**EXERCISE PROMPT**
Among the records that follow, find each line holding the word "figure" and copy it.

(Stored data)
------

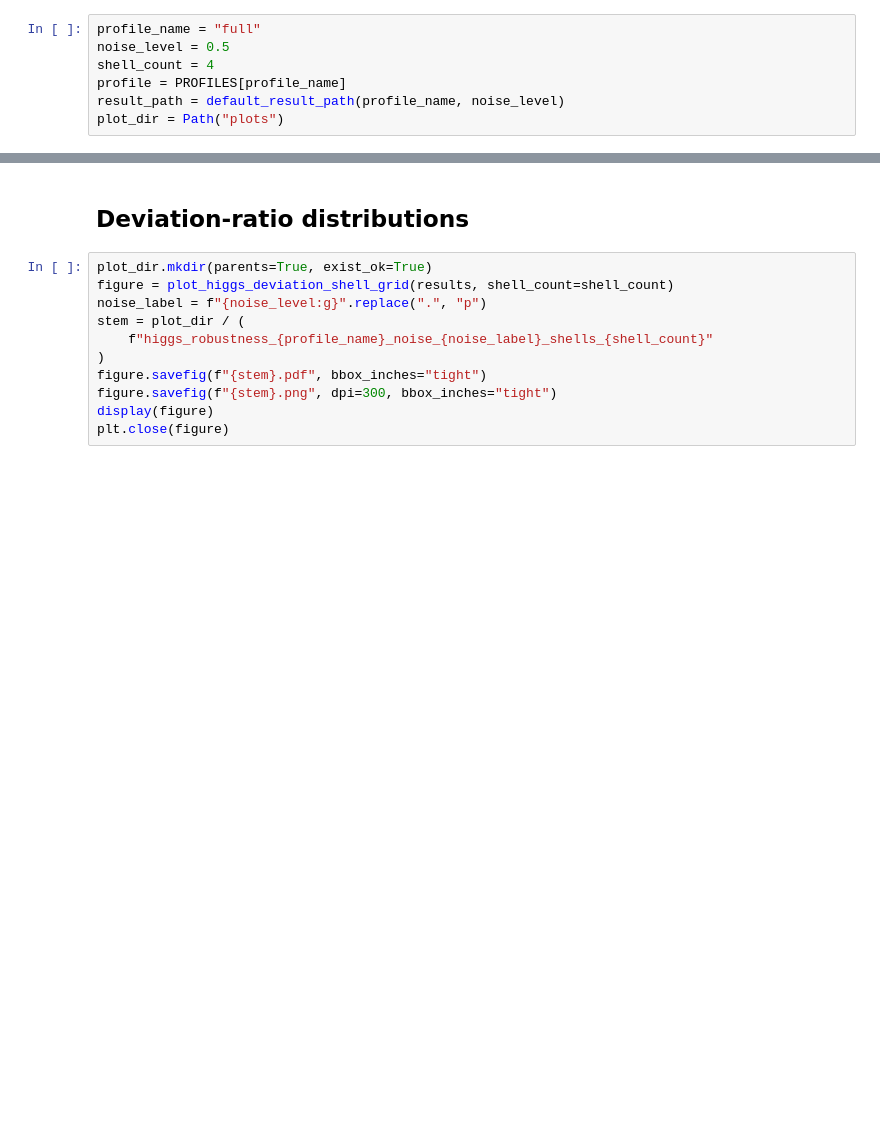
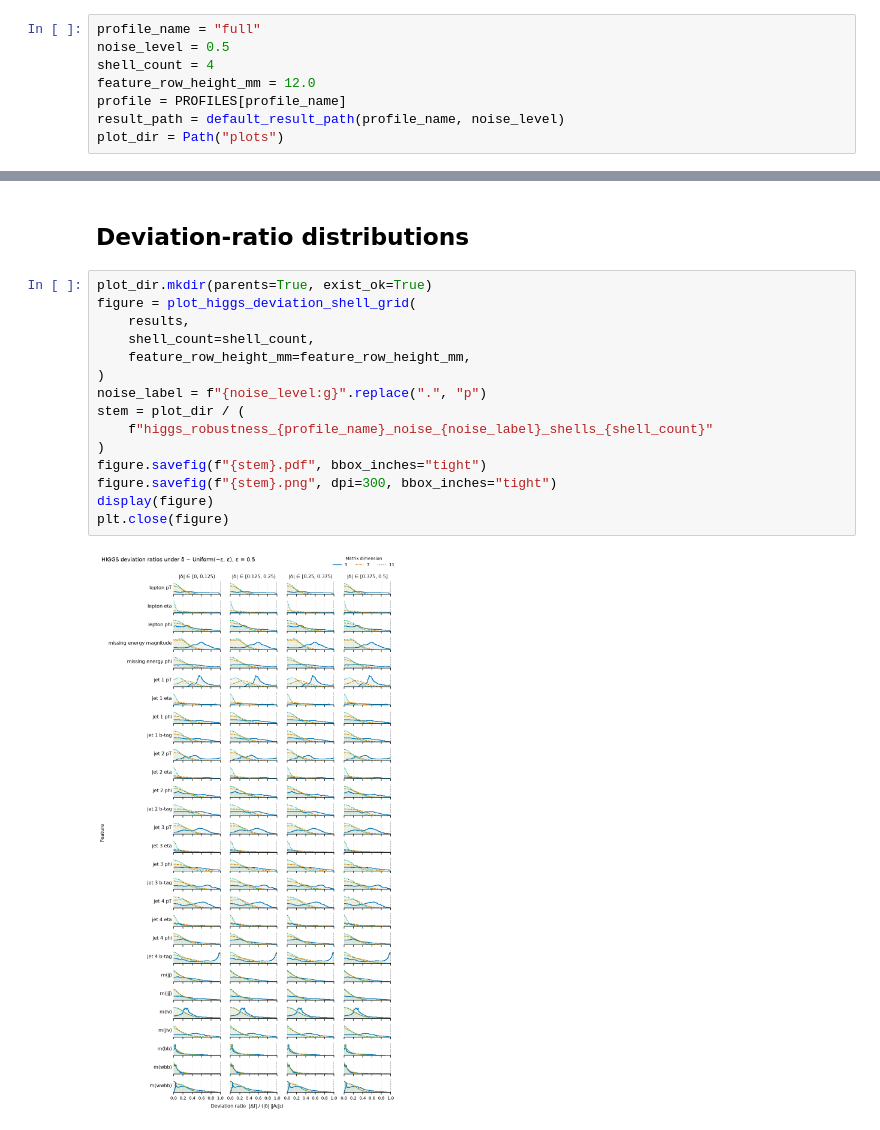
Before and after one commit to alexshtf/spectral_neuron_paper, a Jupyter notebook: notebooks/higgs_robustness.ipynb, the cells around one changed output, grey strips where cells are left out. Cells and saved outputs as stored; diff of their text form; blank space fills up the shorter version.

Commit message:
Plot raw HIGGS deviation histograms

```diff
--- a/notebooks/higgs_robustness.ipynb
+++ b/notebooks/higgs_robustness.ipynb
@@ -32,6 +34,7 @@ mpl.rcParams.update({
 profile_name = "full"
 noise_level = 0.5
 shell_count = 4
+feature_row_height_mm = 12.0
 profile = PROFILES[profile_name]
 result_path = default_result_path(profile_name, noise_level)
 plot_dir = Path("plots")
@@ -75,12 +85,18 @@ diagnostics
 ## Deviation-ratio distributions
 # %%
 plot_dir.mkdir(parents=True, exist_ok=True)
-figure = plot_higgs_deviation_shell_grid(results, shell_count=shell_count)
+figure = plot_higgs_deviation_shell_grid(
+    results,
+    shell_count=shell_count,
+    feature_row_height_mm=feature_row_height_mm,
+)
 noise_label = f"{noise_level:g}".replace(".", "p")
 stem = plot_dir / (
     f"higgs_robustness_{profile_name}_noise_{noise_label}_shells_{shell_count}"
 )
 figure.savefig(f"{stem}.pdf", bbox_inches="tight")
 figure.savefig(f"{stem}.png", dpi=300, bbox_inches="tight")
 display(figure)
 plt.close(figure)
+# %% [output]
+[figure, added]
```
Also changed, not shown: parts of 4 cells of this notebook, 5 other files.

------

**RESPONSE TO THE TASK**
-figure = plot_higgs_deviation_shell_grid(results, shell_count=shell_count)
+figure = plot_higgs_deviation_shell_grid(
 figure.savefig(f"{stem}.pdf", bbox_inches="tight")
 figure.savefig(f"{stem}.png", dpi=300, bbox_inches="tight")
 display(figure)
 plt.close(figure)
+[figure, added]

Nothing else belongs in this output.